** WHAT THE TASK REQUIRES **
From the entries below, copy every line holding the word "exchange".
*** Opening of RECORDS ***
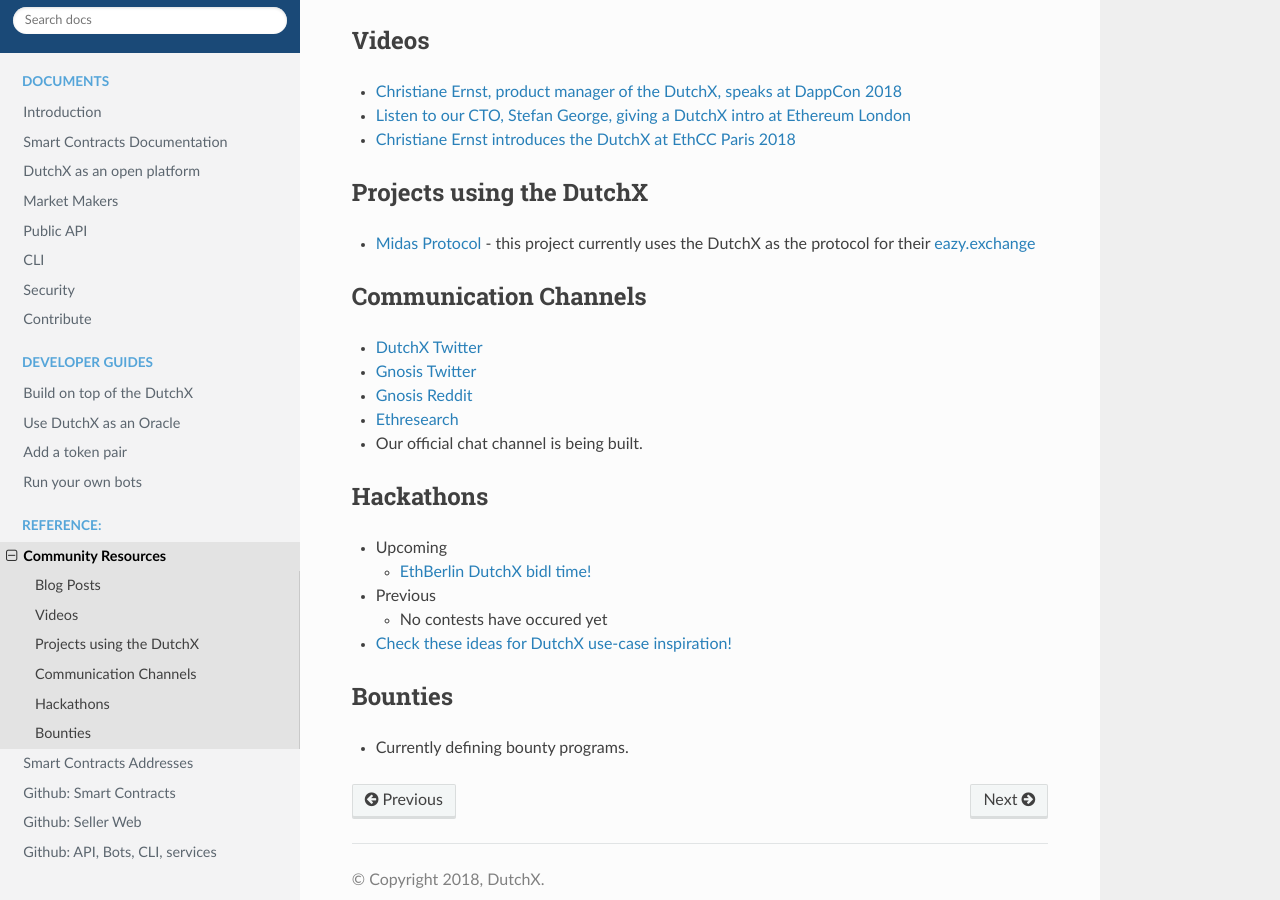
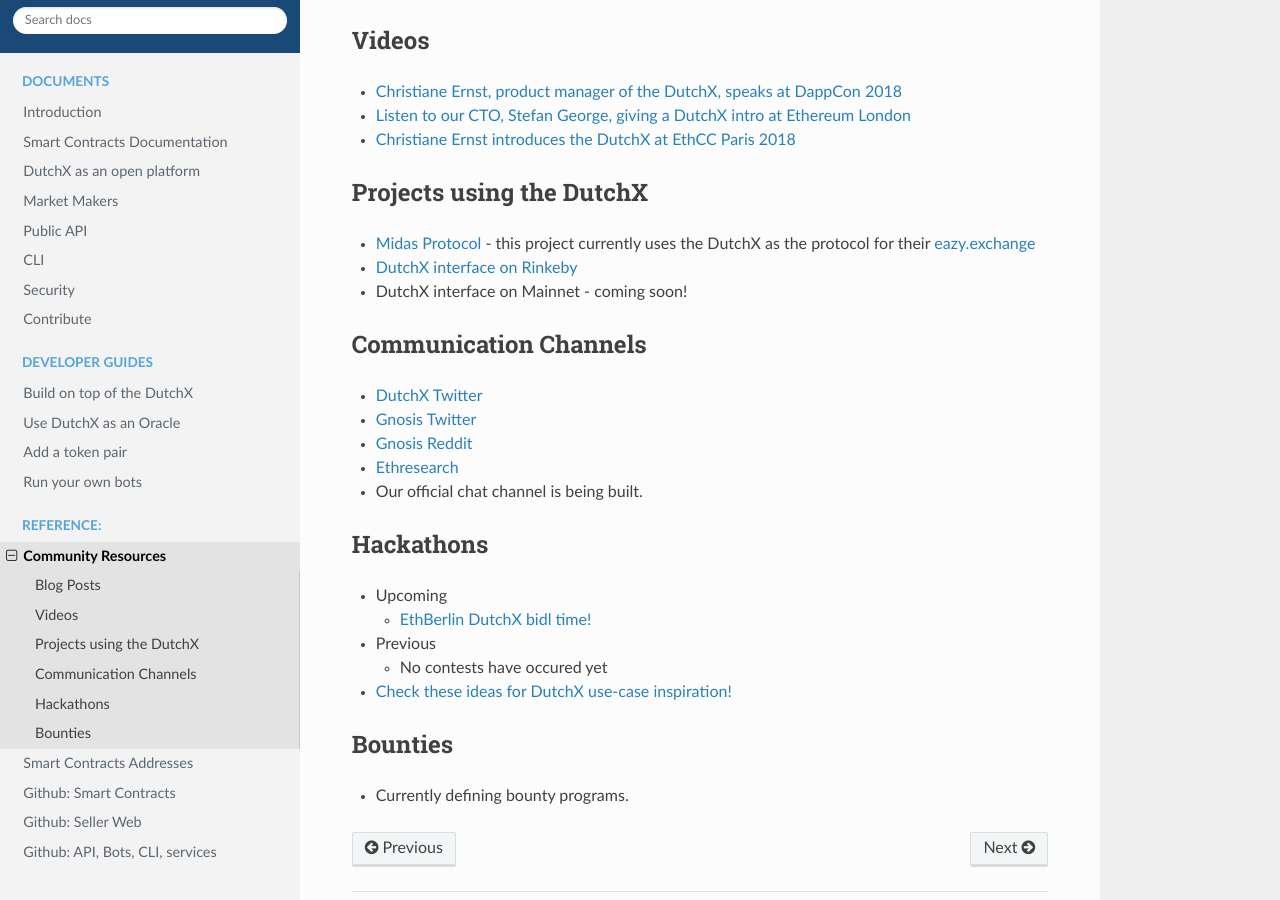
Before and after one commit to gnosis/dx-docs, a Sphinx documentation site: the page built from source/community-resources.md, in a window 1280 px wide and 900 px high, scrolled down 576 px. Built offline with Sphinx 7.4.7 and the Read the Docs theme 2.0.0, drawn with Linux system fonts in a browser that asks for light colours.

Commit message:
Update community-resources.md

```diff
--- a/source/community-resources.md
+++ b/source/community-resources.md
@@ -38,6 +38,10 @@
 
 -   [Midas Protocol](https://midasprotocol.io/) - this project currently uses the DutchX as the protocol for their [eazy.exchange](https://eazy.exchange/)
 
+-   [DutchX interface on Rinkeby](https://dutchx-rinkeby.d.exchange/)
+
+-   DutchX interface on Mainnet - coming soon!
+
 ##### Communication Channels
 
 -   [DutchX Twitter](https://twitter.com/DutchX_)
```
*** Close of RECORDS ***
*** Opening of RECORDS ***
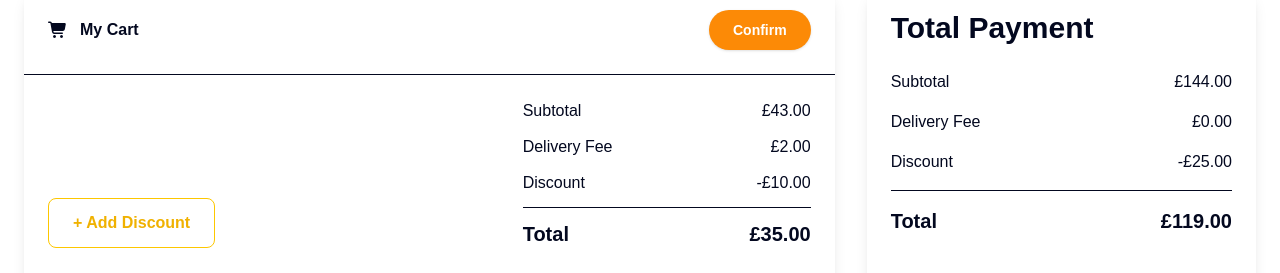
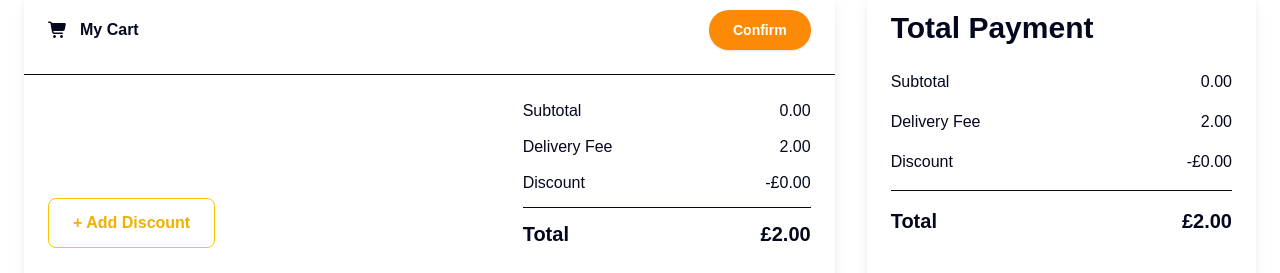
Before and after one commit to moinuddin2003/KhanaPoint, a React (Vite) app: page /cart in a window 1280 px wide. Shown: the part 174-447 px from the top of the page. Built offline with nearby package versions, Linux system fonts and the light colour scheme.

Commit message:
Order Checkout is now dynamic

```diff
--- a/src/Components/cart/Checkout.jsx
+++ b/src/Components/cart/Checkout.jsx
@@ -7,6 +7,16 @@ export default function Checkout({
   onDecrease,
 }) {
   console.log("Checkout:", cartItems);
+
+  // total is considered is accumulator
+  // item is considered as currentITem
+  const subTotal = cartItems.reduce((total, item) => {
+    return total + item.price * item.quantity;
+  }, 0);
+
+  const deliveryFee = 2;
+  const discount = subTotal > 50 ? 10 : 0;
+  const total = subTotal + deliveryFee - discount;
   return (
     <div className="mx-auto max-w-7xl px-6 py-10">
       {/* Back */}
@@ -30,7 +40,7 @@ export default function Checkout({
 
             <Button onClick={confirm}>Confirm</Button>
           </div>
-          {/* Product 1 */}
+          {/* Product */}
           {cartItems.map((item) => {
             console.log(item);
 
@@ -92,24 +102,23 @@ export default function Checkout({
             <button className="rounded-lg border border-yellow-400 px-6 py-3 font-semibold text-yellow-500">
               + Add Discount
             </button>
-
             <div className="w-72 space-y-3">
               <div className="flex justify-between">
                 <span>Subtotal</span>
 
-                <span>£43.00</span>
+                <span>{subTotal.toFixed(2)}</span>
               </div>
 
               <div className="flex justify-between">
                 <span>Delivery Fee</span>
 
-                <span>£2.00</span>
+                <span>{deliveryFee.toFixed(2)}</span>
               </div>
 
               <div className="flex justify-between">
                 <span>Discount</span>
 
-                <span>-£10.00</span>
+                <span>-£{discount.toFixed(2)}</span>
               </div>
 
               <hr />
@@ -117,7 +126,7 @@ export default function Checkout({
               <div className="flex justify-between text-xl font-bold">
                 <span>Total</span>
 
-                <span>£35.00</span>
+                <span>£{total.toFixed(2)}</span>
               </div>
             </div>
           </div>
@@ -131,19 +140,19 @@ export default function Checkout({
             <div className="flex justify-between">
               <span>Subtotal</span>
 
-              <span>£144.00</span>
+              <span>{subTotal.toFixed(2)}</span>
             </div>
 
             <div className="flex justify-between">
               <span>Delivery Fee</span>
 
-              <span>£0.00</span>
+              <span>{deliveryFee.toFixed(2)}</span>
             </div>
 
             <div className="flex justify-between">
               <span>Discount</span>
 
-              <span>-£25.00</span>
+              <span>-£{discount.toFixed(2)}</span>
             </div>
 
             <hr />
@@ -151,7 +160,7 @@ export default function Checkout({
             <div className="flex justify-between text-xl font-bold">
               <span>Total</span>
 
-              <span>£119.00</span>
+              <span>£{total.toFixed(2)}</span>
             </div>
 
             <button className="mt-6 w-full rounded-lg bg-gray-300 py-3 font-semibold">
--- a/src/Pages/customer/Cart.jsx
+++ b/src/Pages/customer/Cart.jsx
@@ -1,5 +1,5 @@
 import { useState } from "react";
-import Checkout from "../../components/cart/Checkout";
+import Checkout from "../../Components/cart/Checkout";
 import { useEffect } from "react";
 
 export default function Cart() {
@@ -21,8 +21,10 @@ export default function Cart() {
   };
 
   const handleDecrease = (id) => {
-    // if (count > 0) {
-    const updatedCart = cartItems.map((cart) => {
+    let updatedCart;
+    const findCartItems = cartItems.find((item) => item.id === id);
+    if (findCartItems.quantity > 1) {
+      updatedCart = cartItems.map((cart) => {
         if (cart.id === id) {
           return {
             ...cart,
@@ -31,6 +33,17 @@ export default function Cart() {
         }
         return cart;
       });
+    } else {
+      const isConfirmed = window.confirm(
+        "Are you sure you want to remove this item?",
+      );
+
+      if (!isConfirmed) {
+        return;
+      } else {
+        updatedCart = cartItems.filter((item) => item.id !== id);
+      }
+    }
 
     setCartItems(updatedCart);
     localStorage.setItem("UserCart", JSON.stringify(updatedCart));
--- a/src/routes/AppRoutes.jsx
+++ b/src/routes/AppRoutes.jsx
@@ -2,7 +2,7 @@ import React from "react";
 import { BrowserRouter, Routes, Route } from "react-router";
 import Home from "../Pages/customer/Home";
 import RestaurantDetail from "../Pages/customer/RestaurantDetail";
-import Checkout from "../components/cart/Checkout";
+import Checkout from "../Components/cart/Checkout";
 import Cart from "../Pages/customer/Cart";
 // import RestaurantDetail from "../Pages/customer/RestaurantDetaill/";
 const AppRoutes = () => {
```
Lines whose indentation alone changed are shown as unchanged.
*** Close of RECORDS ***
** ANSWER SPACE **
 -   [Midas Protocol](https://midasprotocol.io/) - this project currently uses the DutchX as the protocol for their [eazy.exchange](https://eazy.exchange/)
+-   [DutchX interface on Rinkeby](https://dutchx-rinkeby.d.exchange/)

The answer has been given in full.